A spell of teaching work in India gave respite before the second half of the tour which featured the splendour of the Canadian Rockies.

Ernie was home just in time for Christmas 2006. During the seventeen months since he set off from Manchester, he rode 20,126 kilometres through 15 countries. If he could choose to return to just one of them, which would it be? “It’s a toss up between Iran and Canada; for the warmth and generosity of the people in both cases. Iran had beautifully smooth roads.”

It brought him the “best job I have ever had”. Ernie explains: “Over many years of cycling in traffic, I’d developed my own riding method. A month or so after I arrived home, I read John Franklin’s Cycle Craft. It perfectly articulated my own riding style and I immediately recognised it as a training scheme. It prompted me to find BikeRight! here in Manchester and to sign up for the cycling instructor’s course.

“I’ve held some high powered jobs in my career – I’ve been the director of a company – but teaching people to cycle on the road in this way is more fulfilling than any. I’m turning out tomorrow’s cyclists. It’s missionary work”.

So, is he planning another tour? Well, he’s just bought a new bike, a Reise and Muller Birdy, and he’s going to test it by riding from Manchester to London next week. Some would say this is a long ride. Everything’s relative.

The pencil marks on Ernie’s map trace a route through New Zealand and then Australia, through the islands of Pacific Asia before heading West through the former USSR. For that ride Ernie tells me he would swap his derailleur drive train for a harder-wearing Rohloff geared hub. Part of the attraction of the Birdy is that it’s Rohloff-equipped.

So here are the lessons Ernie has for us:

1. You will need to eat lots more than you expect.

2. Steel luggage racks last longer than aluminium ones (Ernie’s alu rack gave up on him mid-journey, prompting an emergency trip to a bike shop).

3. If you think you may not need it, don’t carry it.

4. If you see a slim, bearded 60-something on a Rohloff-equipped bike with Carradice panniers, do not attempt to race him. Instead, offer him dried mango.

>> Ernie Buck’s travelogue gives a detailed account of the 15 countries he rode through.

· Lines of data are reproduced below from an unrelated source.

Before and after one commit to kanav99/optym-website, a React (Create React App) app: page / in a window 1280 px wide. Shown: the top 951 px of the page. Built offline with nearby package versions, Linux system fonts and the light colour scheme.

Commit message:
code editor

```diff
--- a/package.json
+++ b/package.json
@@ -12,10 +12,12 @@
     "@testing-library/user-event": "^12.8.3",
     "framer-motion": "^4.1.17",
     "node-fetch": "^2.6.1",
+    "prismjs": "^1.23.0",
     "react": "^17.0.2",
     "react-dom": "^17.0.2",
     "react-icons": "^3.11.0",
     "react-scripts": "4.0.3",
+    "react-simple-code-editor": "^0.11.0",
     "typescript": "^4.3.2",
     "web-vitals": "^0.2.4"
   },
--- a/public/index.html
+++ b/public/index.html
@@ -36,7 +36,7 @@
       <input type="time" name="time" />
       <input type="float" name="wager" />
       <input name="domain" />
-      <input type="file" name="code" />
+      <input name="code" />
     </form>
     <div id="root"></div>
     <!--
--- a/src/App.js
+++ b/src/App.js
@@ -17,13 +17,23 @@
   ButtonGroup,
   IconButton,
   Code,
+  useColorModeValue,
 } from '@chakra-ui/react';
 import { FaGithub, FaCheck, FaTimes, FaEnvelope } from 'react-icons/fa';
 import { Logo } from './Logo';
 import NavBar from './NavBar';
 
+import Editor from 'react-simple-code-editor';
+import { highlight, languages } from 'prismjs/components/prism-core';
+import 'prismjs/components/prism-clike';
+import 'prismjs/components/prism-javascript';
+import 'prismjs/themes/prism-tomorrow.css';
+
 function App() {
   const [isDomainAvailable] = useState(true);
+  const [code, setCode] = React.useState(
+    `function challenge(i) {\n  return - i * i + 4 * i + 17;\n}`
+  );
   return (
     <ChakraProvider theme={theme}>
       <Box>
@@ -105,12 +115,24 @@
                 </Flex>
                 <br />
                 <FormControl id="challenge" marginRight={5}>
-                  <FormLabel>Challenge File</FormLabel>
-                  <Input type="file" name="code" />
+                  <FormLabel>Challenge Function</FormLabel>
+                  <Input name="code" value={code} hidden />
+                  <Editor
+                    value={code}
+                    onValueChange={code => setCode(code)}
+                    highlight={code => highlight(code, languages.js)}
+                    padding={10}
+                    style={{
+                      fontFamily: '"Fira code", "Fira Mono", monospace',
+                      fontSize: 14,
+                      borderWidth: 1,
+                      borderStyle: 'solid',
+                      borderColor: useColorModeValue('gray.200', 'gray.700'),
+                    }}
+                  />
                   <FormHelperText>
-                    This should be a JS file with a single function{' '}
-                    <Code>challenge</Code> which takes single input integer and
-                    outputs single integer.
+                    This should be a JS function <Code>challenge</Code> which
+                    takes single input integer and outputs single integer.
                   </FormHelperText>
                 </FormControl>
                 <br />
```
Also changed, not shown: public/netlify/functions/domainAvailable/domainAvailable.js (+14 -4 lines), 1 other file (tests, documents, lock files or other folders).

>> A full transcript of the interview with Ernie is available on the GMCC website.

Published in Autumn 2008 by Greater Manchester Cycling Campaign, in print and online.